**Dataset items**

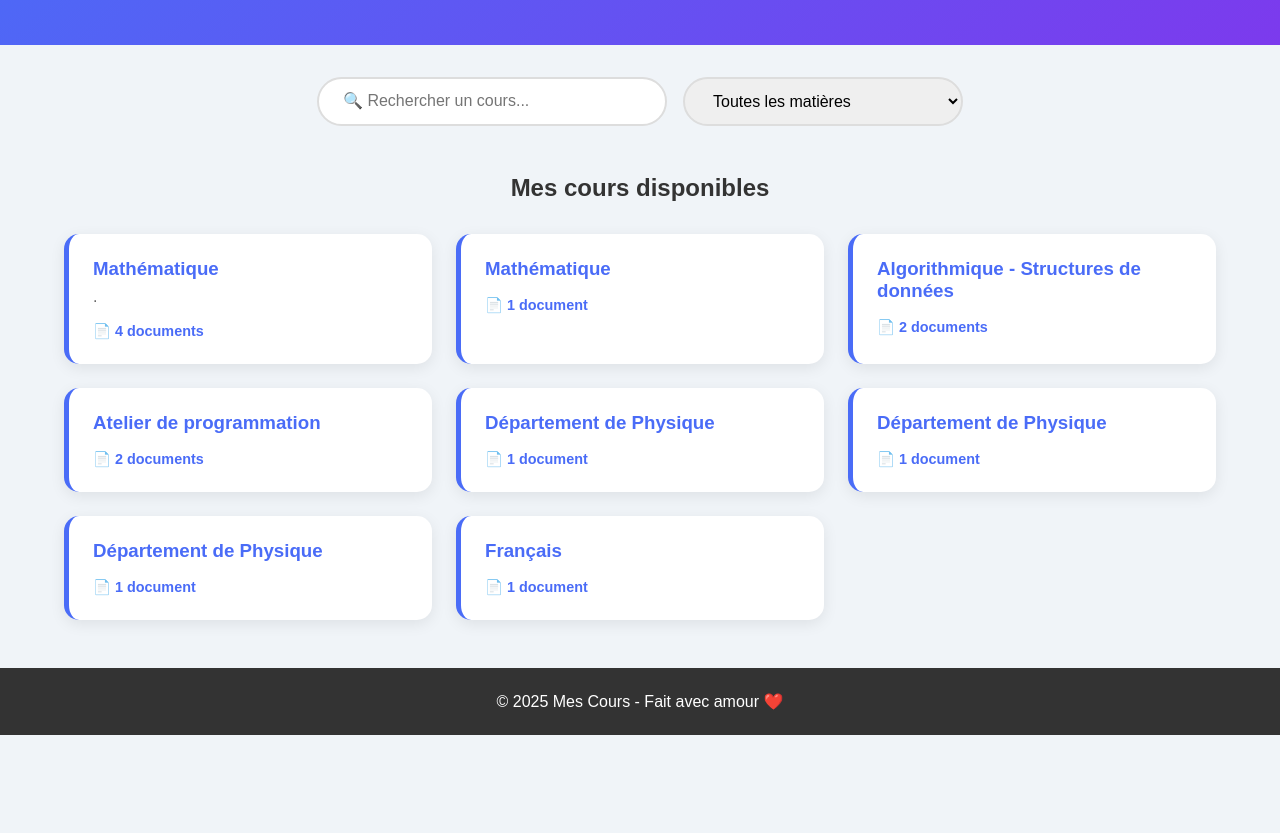
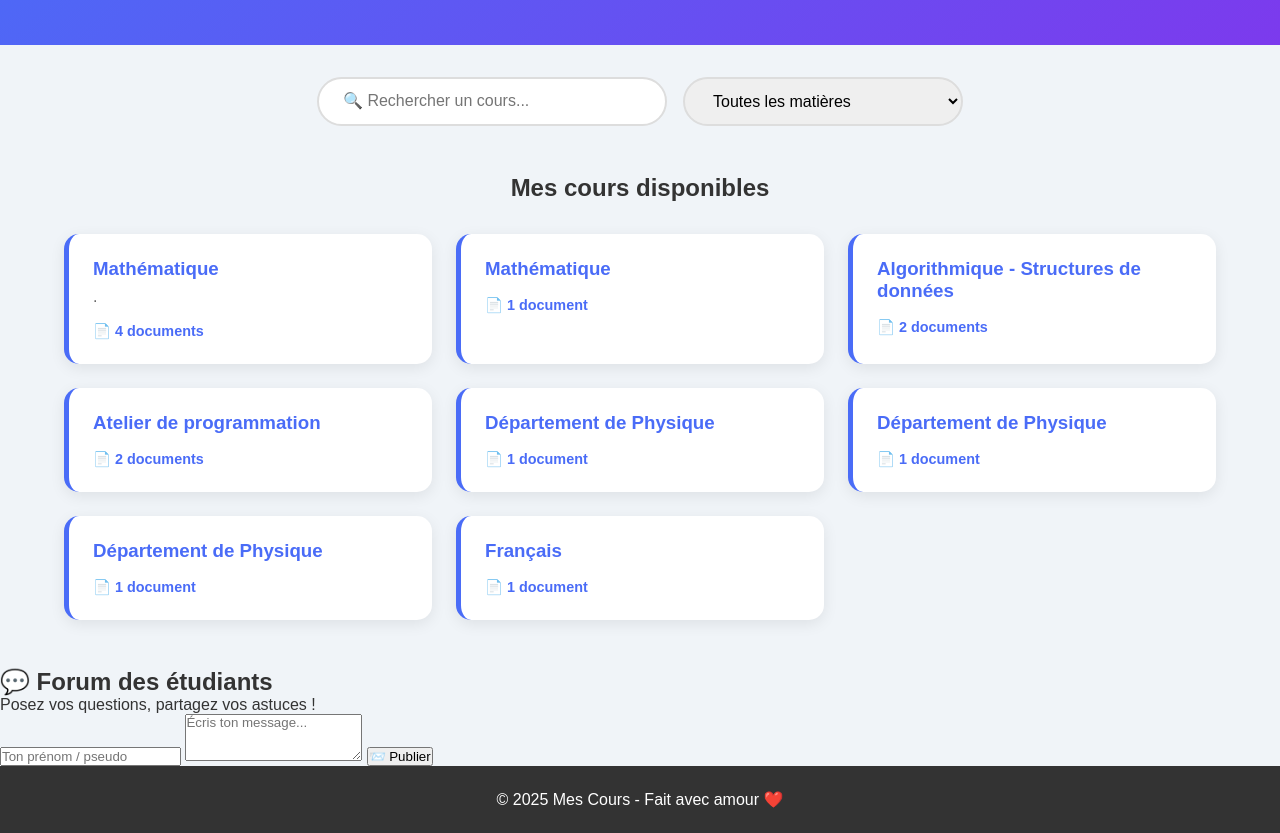
Before and after one commit to eyabenali02-byte/mon_site_cours, a plain HTML site: page index.html in a window 1280 px wide. Shown: the part 125-958 px from the top of the page. Before the commit the page ends 860 px from the top, so only its background shows below. Drawn offline with Linux system fonts and the light colour scheme.

Commit message:
Add student forum section to index.html

```diff
--- a/index.html
+++ b/index.html
@@ -29,6 +29,21 @@
         <h2>Mes cours disponibles</h2>
         <div id="coursesGrid" class="grille"></div>
     </main>
+      <!-- FORUM ÉTUDIANT -->
+    <section class="forum-section" id="forum">
+        <h2>💬 Forum des étudiants</h2>
+        <p class="forum-intro">Posez vos questions, partagez vos astuces !</p>
+
+        <!-- Formulaire nouveau message -->
+        <div class="forum-publier">
+            <input type="text" id="forumPseudo" placeholder="Ton prénom / pseudo" maxlength="30">
+            <textarea id="forumMessage" placeholder="Écris ton message..." rows="3" maxlength="500"></textarea>
+            <button id="forumPublierBtn">📨 Publier</button>
+        </div>
+
+        <!-- Liste des messages -->
+        <div id="forumMessages" class="forum-messages"></div>
+    </section>
 
     <!-- PIED DE PAGE -->
     <footer>
```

**Your objective**
Write the records out again exactly as shown above, keeping no pictures.

**Response to the exercise**
Before and after one commit to eyabenali02-byte/mon_site_cours, a plain HTML site: page index.html in a window 1280 px wide. Shown: the part 125-958 px from the top of the page. Before the commit the page ends 860 px from the top, so only its background shows below. Drawn offline with Linux system fonts and the light colour scheme.

Commit message:
Add student forum section to index.html

```diff
--- a/index.html
+++ b/index.html
@@ -29,6 +29,21 @@
         <h2>Mes cours disponibles</h2>
         <div id="coursesGrid" class="grille"></div>
     </main>
+      <!-- FORUM ÉTUDIANT -->
+    <section class="forum-section" id="forum">
+        <h2>💬 Forum des étudiants</h2>
+        <p class="forum-intro">Posez vos questions, partagez vos astuces !</p>
+
+        <!-- Formulaire nouveau message -->
+        <div class="forum-publier">
+            <input type="text" id="forumPseudo" placeholder="Ton prénom / pseudo" maxlength="30">
+            <textarea id="forumMessage" placeholder="Écris ton message..." rows="3" maxlength="500"></textarea>
+            <button id="forumPublierBtn">📨 Publier</button>
+        </div>
+
+        <!-- Liste des messages -->
+        <div id="forumMessages" class="forum-messages"></div>
+    </section>
 
     <!-- PIED DE PAGE -->
     <footer>
```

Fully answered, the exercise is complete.